Action item: Please copy out the entries exactly, skipping any pictures.

================

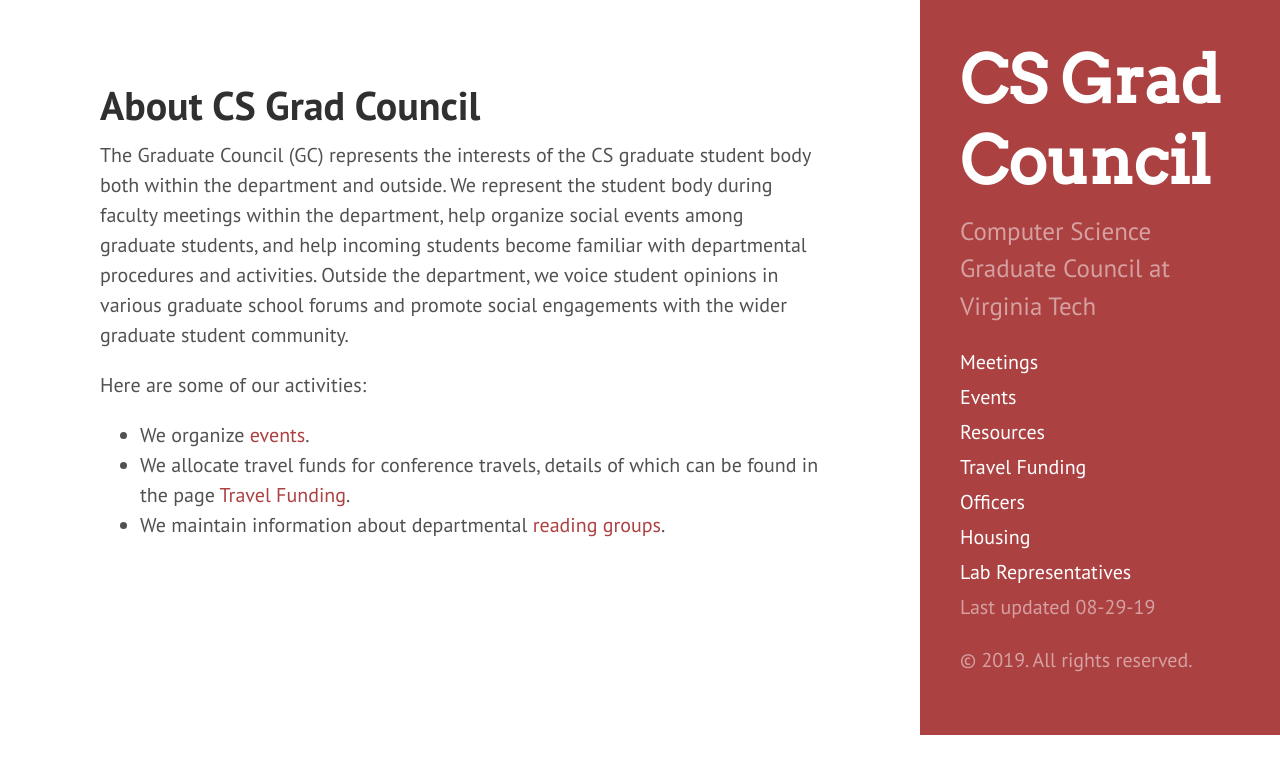
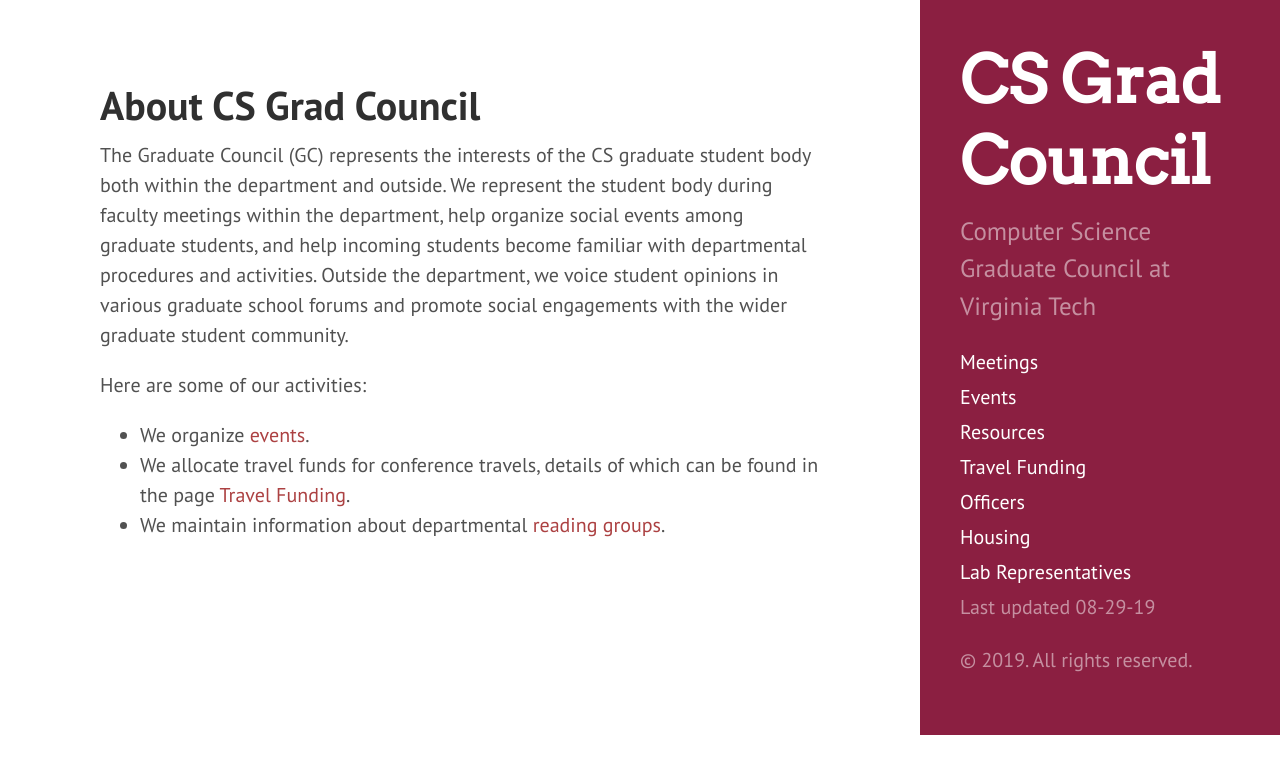
Before and after one commit to CSGraduateCouncil-VirginiaTech/csgc-website, a Jekyll site: the page built from csgc-jekyll-src/index.md, in a window 1280 px wide. Shown: the top 774 px of the page. Built offline with Jekyll 4.4.1, drawn with Linux system fonts in a browser that asks for light colours.

Commit message:
Make menu Chicago Maroon (VT color)
Updated the background color of the menu bar to be a proper VT color.

```diff
--- a/csgc-jekyll-src/assets/css/hyde.css
+++ b/csgc-jekyll-src/assets/css/hyde.css
@@ -177,7 +177,7 @@
 
 /* Red */
 .theme-base-08 .sidebar {
-  background-color: #ac4142;
+  background-color: #8B1F41;
 }
 .theme-base-08 .content a,
 .theme-base-08 .related-posts li a:hover {
```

================

Response to the task:
Before and after one commit to CSGraduateCouncil-VirginiaTech/csgc-website, a Jekyll site: the page built from csgc-jekyll-src/index.md, in a window 1280 px wide. Shown: the top 774 px of the page. Built offline with Jekyll 4.4.1, drawn with Linux system fonts in a browser that asks for light colours.

Commit message:
Make menu Chicago Maroon (VT color)
Updated the background color of the menu bar to be a proper VT color.

```diff
--- a/csgc-jekyll-src/assets/css/hyde.css
+++ b/csgc-jekyll-src/assets/css/hyde.css
@@ -177,7 +177,7 @@
 
 /* Red */
 .theme-base-08 .sidebar {
-  background-color: #ac4142;
+  background-color: #8B1F41;
 }
 .theme-base-08 .content a,
 .theme-base-08 .related-posts li a:hover {
```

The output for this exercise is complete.